Brittany Westerberg

Brittany Westerberg

For students looking for an event with people costumed in prehistoric caveman motif, with the entertainers combining traditional South African dance with ballet and hip hop along with sketch humor and drama, look no further.

Juxtapower, which will perform at the Performing Arts Center on March 12 at 8 p.m., showcases Zulu/Suthu praise singing, dialogue, traditional songs, Zulu dance (foot stomping warrior dance), ballet technique, gum boot dance (rhythmic movement), hip hop and a touch of American stepping, according to their Web site,

“I was so impressed by Juxtapower that I had to try to bring them to SDSU,” Brady Mallory, the showcase coordinator for the University Program Council-which is sponsoring the event-said.

Juxtapower tells about the conflict and success that the South African culture has experienced in the years since the end of Apartheid, according to the Web site. “It offers significant lessons about the land, history and its people, as well as their continued struggles and blessings under the new democratic government,” it said.

Juxtapower originated in 1999 in New York City. Sduduzo Ka-Mbili, who was born in Engonyameni, a rural area in Durban, South Africa, started the group.

“We’re storytellers,” Ka-Mbili said on the Web site.

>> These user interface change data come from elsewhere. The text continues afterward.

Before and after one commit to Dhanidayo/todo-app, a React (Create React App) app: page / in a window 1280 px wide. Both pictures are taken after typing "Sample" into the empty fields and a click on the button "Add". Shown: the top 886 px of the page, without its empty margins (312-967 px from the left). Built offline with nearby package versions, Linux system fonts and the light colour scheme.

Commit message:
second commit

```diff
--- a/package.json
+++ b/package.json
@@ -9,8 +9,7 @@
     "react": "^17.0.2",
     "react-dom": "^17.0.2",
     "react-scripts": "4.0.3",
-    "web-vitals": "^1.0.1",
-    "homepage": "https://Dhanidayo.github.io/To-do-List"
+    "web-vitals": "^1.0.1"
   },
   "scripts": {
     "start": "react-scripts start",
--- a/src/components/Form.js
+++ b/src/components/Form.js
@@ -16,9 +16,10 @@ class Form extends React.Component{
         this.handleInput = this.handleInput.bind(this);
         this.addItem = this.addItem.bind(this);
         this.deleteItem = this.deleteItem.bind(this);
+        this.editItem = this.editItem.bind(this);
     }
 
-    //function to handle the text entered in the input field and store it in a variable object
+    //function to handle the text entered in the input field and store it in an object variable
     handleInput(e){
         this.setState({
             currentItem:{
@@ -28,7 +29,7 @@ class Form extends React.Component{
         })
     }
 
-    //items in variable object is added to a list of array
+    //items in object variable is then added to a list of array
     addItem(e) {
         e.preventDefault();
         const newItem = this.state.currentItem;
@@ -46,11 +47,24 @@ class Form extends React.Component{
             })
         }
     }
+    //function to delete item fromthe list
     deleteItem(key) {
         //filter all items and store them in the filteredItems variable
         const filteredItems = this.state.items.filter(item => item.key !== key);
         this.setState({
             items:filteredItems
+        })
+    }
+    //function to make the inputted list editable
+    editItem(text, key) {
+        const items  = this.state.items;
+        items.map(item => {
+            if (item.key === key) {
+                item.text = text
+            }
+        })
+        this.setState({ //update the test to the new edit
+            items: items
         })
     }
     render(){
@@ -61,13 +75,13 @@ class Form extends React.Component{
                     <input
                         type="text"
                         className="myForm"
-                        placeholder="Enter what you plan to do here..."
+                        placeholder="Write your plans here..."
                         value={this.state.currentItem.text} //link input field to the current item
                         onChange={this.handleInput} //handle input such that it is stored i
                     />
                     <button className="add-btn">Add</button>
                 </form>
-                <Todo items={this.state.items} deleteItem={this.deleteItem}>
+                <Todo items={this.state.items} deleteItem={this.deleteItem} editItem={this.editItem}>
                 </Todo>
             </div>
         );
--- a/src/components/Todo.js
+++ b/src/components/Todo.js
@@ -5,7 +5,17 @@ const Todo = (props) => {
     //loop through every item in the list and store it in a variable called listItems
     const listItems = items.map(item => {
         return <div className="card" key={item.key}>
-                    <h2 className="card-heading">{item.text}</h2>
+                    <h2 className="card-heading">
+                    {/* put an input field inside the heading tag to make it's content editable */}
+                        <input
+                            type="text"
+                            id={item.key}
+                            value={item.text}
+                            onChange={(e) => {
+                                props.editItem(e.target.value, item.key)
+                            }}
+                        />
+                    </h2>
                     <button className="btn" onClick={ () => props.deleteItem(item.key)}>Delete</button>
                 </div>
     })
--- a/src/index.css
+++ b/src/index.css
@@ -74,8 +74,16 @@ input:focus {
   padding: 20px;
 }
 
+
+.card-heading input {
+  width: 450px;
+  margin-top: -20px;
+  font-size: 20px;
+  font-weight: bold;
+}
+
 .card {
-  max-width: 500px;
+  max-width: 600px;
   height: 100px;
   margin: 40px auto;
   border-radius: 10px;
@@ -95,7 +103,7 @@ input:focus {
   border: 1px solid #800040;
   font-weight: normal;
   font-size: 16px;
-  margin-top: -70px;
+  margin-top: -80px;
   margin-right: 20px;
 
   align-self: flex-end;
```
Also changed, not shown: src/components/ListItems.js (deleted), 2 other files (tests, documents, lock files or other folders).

Ka-Mbili is a dancer, choreographer, actor, teacher and animal activist. He was nominated as one of the 25 to watch by Dance Magazine in 2003 and his work has been reviewed by the New York Times and the Washington Post.

“[The] African-flavored dance (choreographed by Sduduzo Ka-Mbili) in loincloth was a bit of a shocker in the midst of jigs, reels and bouncing curls,” read the Washington Post press review. “Still, it was such a standout and the dancing so skilled that no one who attended [the] concert is likely to ever forget the Africa-banjo connection.”

Ka-Mbili was later joined by his brother, Solomon Bafana Matea, as well as Kelly Boyd and Charmaine Trotman.

“Costumed in a prehistoric caveman motif, the symmetry and lines of the dancers’ bodies would motivate most to head to the nearest gym,” a Harlem writer wrote about the group. “The razor-sharp kicks to either side of the male dancers’ heads were awe-inspiring.”

Juxtapower has performed at the Kennedy Center and at the 2001 Miss World Competition, in the British Virgin Islands. They have performed for Presidents Clinton, Ford and Carter and collaborated with Disney’s stage version of “The Lion King,” according to the Web site.

“I ? like to create events that students would not otherwise have the opportunity to see,” Mallory said. “I want events that will appeal to all students, and I think that this particular night of dancing will be able to bring together students from many different aspects of this campus.”

In October 2007, Juxtapower opened for Alicia Keys, Gwen Stefanie, Sheryl Crow and Bono in New York City at the Black Ball Event … honoring Bono and raising money for the orphans in Africa, according to the Web site.

“Students will enjoy this event because it is fresh, exciting and will have an amazing stage presence,” Mallory said.